Increasingly, we live in a world of complex, sometimes amusing, ironies. The School “Reform” Commission implements large scale layoffs of teachers. President Obama permits drilling for still more fossil fuels while calling for reduced CO2 emissions. Politicians who happily reside deep in the pockets of their contributors style themselves as public servants.
We are a busy culture with a dash of wisdom and ennui, so we’ve made a bemused sort of peace with the swell of contradictions, oxymorons and ironies that ooze our way and slowly wash over us. We live longer and better with the occasional “eye roll” versus the more exhausting “outrage.” A whispered “there they go again” and soft chuckle gets us through the day.
City Council Bill #150406 threatens to disrupt our treaty with foolishness. It is the thin edge of a wedge which vies for the title “Most Grand of Ironies.” This bill authorizes the city to purchase 7777 (sounds very lucky, doesn’t it?) State Road, which fronts on the Delaware River, at a cost of $7.3 million. Once intended for a residential community to be named Independence Point, Mayor Nutter, with the eager help of 6th District Councilperson Bobby Henon, intends to build a new prison on this 70-acre site.
An immediate, but tangential, question regards whether or not this is the “highest, best use” for riverfront property. A more pressing concern is the estimated cost of the new prison: $500 million. Given inevitable delays, change orders and human error, it’s sensible to expect the final cost to inch well above that already stammer-inducing estimate.
Ultimately, this new prison is intended to replace the ancient House of Correction which was opened in 1874, demolished in 1925 and cleverly reconstructed with the original materials in 1927. With a charming optimism, it was designed to only hold 666 (sounds very unlucky, doesn’t it?) prisoners.
Given its age and undoubted overcrowding, it’s difficult to conclude we don’t need something different. But, that “something different” might be aggressive deployment of alternative sentencing for nonviolent offenders, which would surely drive down the prison population. As many of the inmates are constitutionally innocent and merely await trial, much faster adjudication and affordable bail could play an important role, as well.

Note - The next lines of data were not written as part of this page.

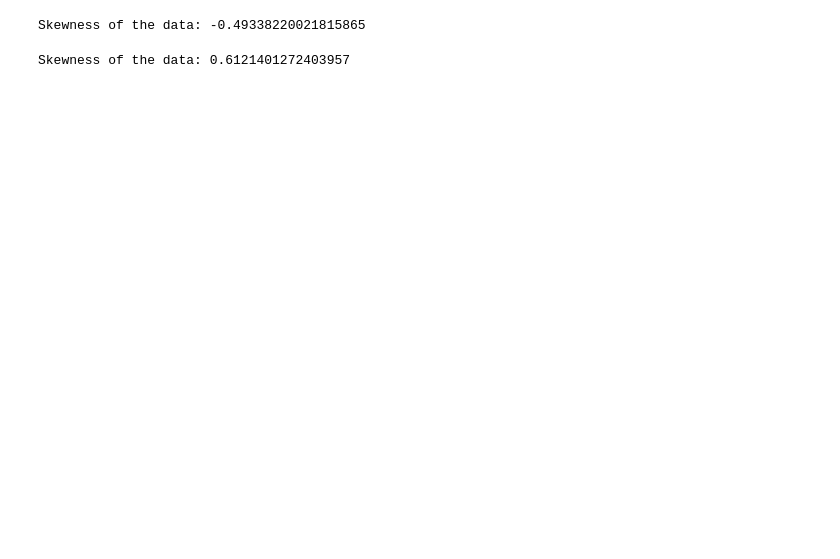
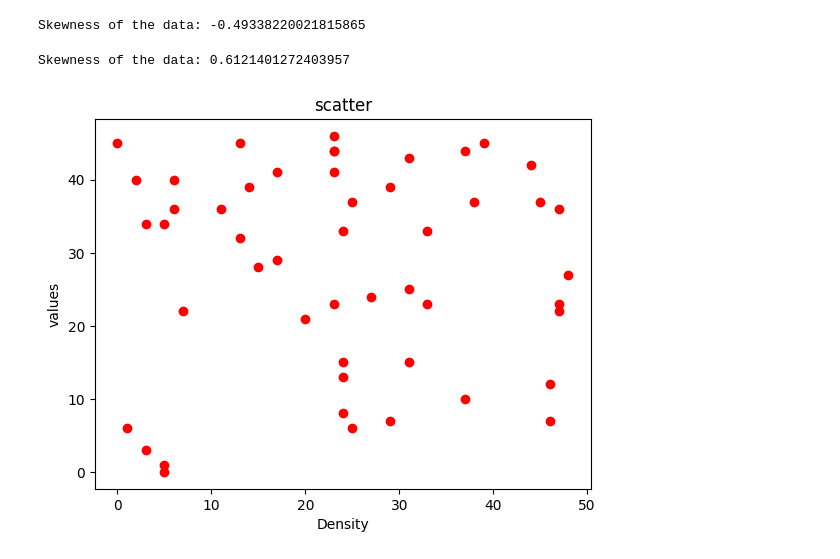
Before and after one commit to ary4nsinha/python-common-book, a Jupyter notebook: machine learning/ids/ca 2/practice.ipynb, the cells around one changed output. Cells and saved outputs as stored; diff of their text form; code cells hidden in the pictures; blank space fills up the shorter version.

```diff
--- a/machine learning/ids/ca 2/practice.ipynb
+++ b/machine learning/ids/ca 2/practice.ipynb
@@ -128,3 +130,15 @@ skewness = skew(data)
 print("Skewness of the data:", skewness)
 # %% [output]
 Skewness of the data: 0.6121401272403957
+# %%
+import numpy as np
+import matplotlib.pyplot as plt
+x = np.random.randint(50,size=(50))
+y = np.random.randint(50,size=(50))
+plt.xlabel('Density')
+plt.ylabel('values')
+plt.title('scatter')
+plt.scatter(x,y,c='red')
+plt.show()
+# %% [output]
+[figure, added]
```
Also changed, not shown: parts of 2 cells of this notebook, 15 other files.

Coughing up $500 million plus interest should not be our first reflex.
I hate to be a nudnik (I happily indulge my fondness for Yiddish) about our spending priorities, but public schools are predicted to go broke in October. There’s an unaddressed request for $129 million – an amount that represents the barest of bare bones budgets – of the Commonwealth of Pennsylvania, which has yet to agree on the allocation of one thin dime for the fiscal year that started July 1.
To be fair (sarcastic, actually) it’s hard to focus on the needs of kids and parents in the midst of a Nutter-led Papal hoopla that imposes multiple fencing, bridge closures and any other infliction that appeals to our civic leaders. Yes, the same city that faces an educational catastrophe of Third World proportions is issuing blank checks for police, sanitation, SEPTA and fire emergency overtime pay and willingly incurring non-transparent cost after non-transparent cost.

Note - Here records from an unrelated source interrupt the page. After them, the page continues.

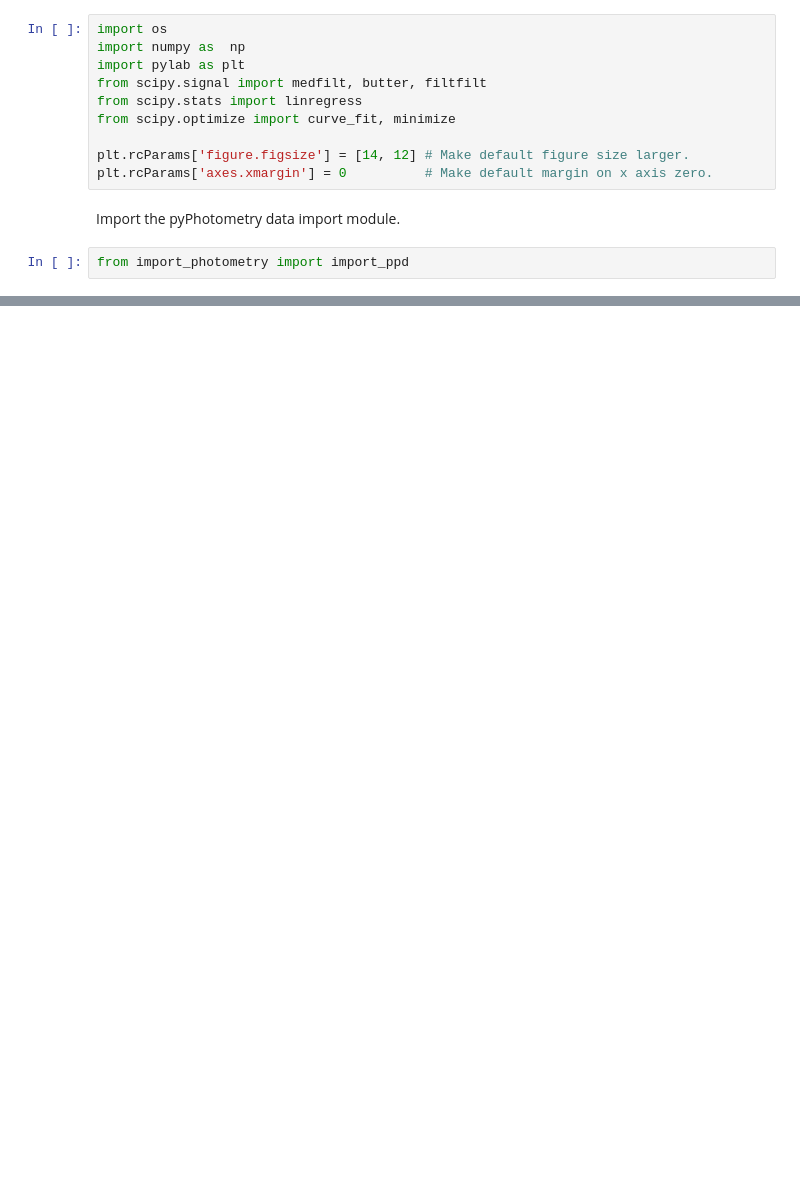
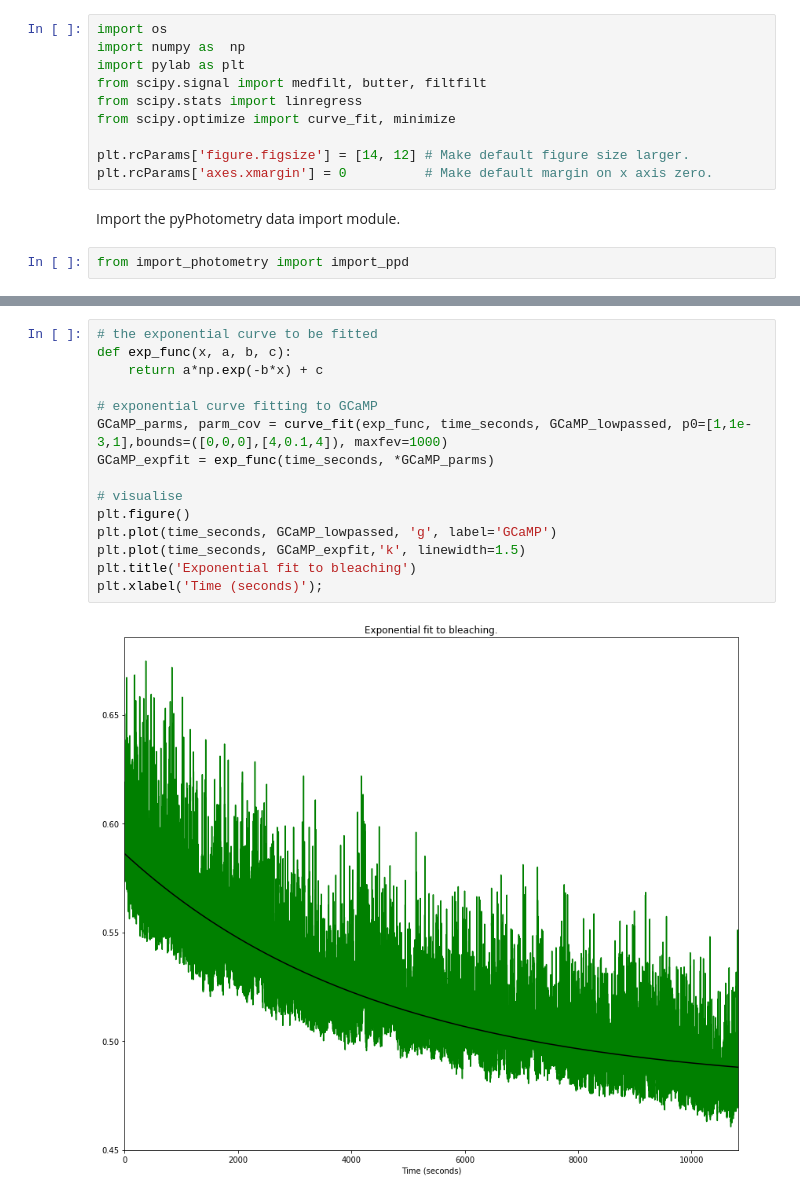
Before and after one commit to lauralgrima/photometry_preproc, a Jupyter notebook: photometry preprocessing.ipynb, the cells around one changed output, grey strips where cells are left out. Cells and saved outputs as stored; diff of their text form; blank space fills up the shorter version.

```diff
--- a/photometry preprocessing.ipynb
+++ b/photometry preprocessing.ipynb
@@ -28,0 +86,17 @@ from import_photometry import import_ppd
+# %%
+# the exponential curve to be fitted
+def exp_func(x, a, b, c):
+    return a*np.exp(-b*x) + c
+
+# exponential curve fitting to GCaMP
+GCaMP_parms, parm_cov = curve_fit(exp_func, time_seconds, GCaMP_lowpassed, p0=[1,1e-3,1],bounds=([0,0,0],[4,0.1,4]), maxfev=1000)
+GCaMP_expfit = exp_func(time_seconds, *GCaMP_parms)
+
+# visualise
+plt.figure()
+plt.plot(time_seconds, GCaMP_lowpassed, 'g', label='GCaMP')
+plt.plot(time_seconds, GCaMP_expfit,'k', linewidth=1.5)
+plt.title('Exponential fit to bleaching')
+plt.xlabel('Time (seconds)');
+# %% [output]
+[figure, added]
```
Also changed, not shown: parts of 32 cells of this notebook.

Our politicians evidence a sub-zero recognition of our 27 percent poverty rate and that two out of five third graders fail state standards for literacy. Given the cheating scandal, the actual stats are likely even worse.
And so it is that our cozy detente with irony has collided with Nutter’s budgetary burlesque and the Marie Antoinette-like priorities it confirms. Yes, we know the building trade unions love a fat, juicy construction project. Yes, we know Councilperson Henon was the PAC Director for IBEW Local 98, which will enormously benefit from this dubious deal. Yes, we know John Dougherty, uber-powerful business manager of Local 98, contributes to a majority of City Council members, Yes, we know, we know, we know.

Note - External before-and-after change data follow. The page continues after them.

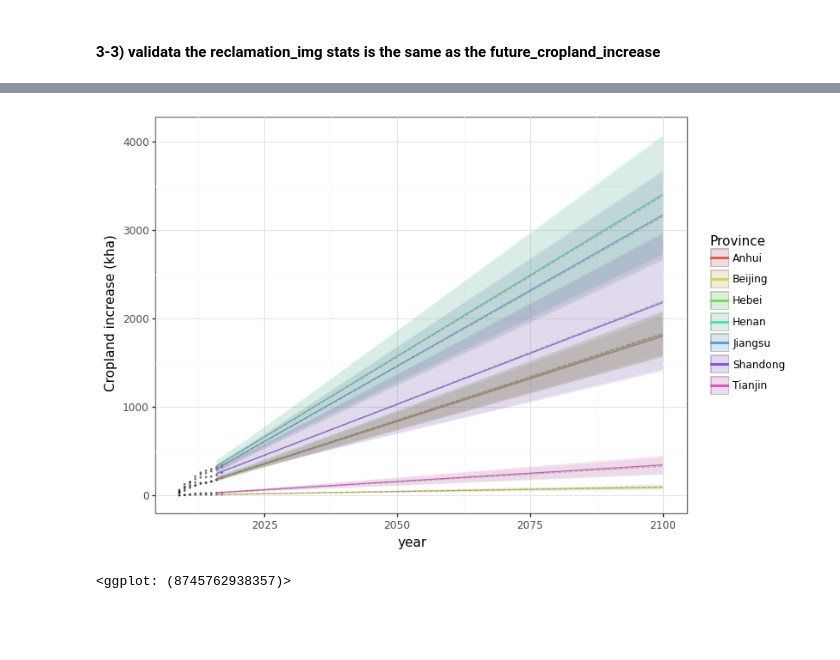
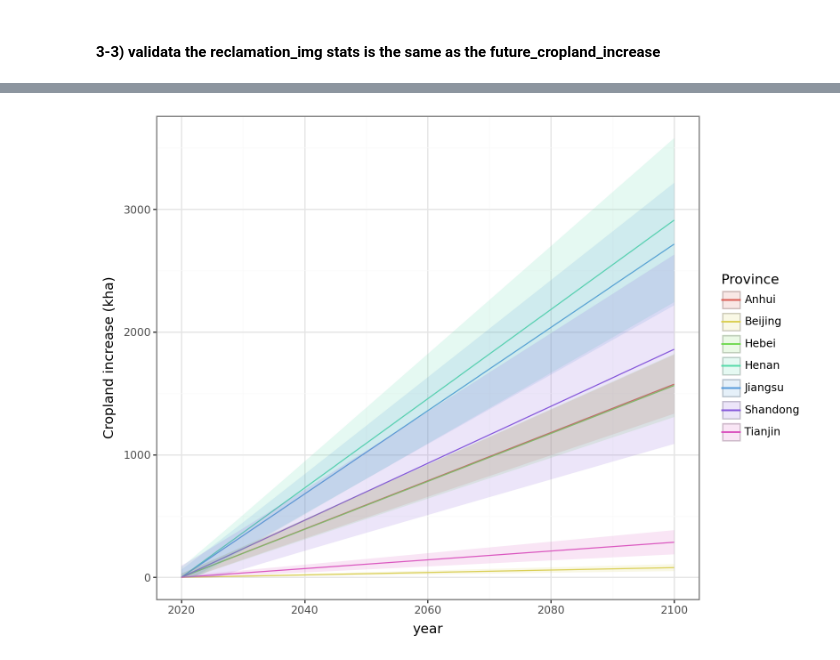
Before and after one commit to JinzhuWANG/Food_security_urban_GAEZ_Paper_3, a Jupyter notebook: Step_2_Sort_GAEZ_layers/05_2_compute_the_cropland_area_increase.ipynb, the cells around one changed output, grey strips where cells are left out. Cells and saved outputs as stored; diff of their text form; code cells hidden in the pictures; blank space fills up the shorter version.

Commit message:
Get final_farmland_area from urban_encroachment and relamation_increase

```diff
--- a/Step_2_Sort_GAEZ_layers/05_2_compute_the_cropland_area_increase.ipynb
+++ b/Step_2_Sort_GAEZ_layers/05_2_compute_the_cropland_area_increase.ipynb
@@ -819,23 +831,14 @@ sns.distplot(df_validate['rate'])
 # %%
-# seperate df for ploting
-df_validate_pred = df_validate >> mask(X.year > 2015)
-
 # plot the area change
 plotnine.options.figure_size = (8,6)
 plotnine.options.dip = 100
 
 (ggplot()
- # historical cropland increase
- + geom_point(cropland_increase_yearbook_NCP,aes(x='year',y='yearbook_cumsum_increase_kha'),size=0.2,alpha=0.4)
  # pred cropland increase
- + geom_line(df_validate_pred,aes(x='year',y='mean',color='Province'))
- + geom_ribbon(df_validate_pred,aes(x='year',ymin='obs_ci_lower',ymax='obs_ci_upper',fill='Province'),alpha=0.15)
- # pred cropland increase computed from img layers
- + geom_line(df_validate_pred,aes(x='year',y='area_kha',group='Province'),color='grey',linetype='dashed',alpha=0.5)
- + geom_ribbon(df_validate_pred,aes(x='year',ymin='area_kha_top',ymax='area_kha_bot',group='Province'),fill='grey',alpha=0.1)
+ + geom_line(cropland_increase_df,aes(x='year',y='area_kha',color='Province'))
+ + geom_ribbon(cropland_increase_df,aes(x='year',ymin='area_kha_bot',ymax='area_kha_top',fill='Province'),alpha=0.15)
  + theme_bw()
  + ylab('Cropland increase (kha)')
 )
 # %% [output]
-[figure, old version]
+[figure, new version]
-<ggplot: (8745762938357)>
```
Also changed, not shown: parts of 21 cells of this notebook, 2 other files.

Council returns from its annual two-month vacation on Sept. 10 and will likely be childlike with excitement over the visit of Pope Francis two weeks hence. Sometime between their return and Dec. 17 (the last council session of 2015) we may be rationally fearful they will abrogate our “school to prison pipeline” by simply and wholly dropping schools from the equation.
Jay A. McCalla is a former Deputy Managing Director under mayors Rendell and Street. He provides weekly political analysis for WURD 900 AM and blogs for Philly Magazine’s “Citified.” Twice a month, he will share his views on our city’s government and politics. Follow him on Twitter @jayamccalla1.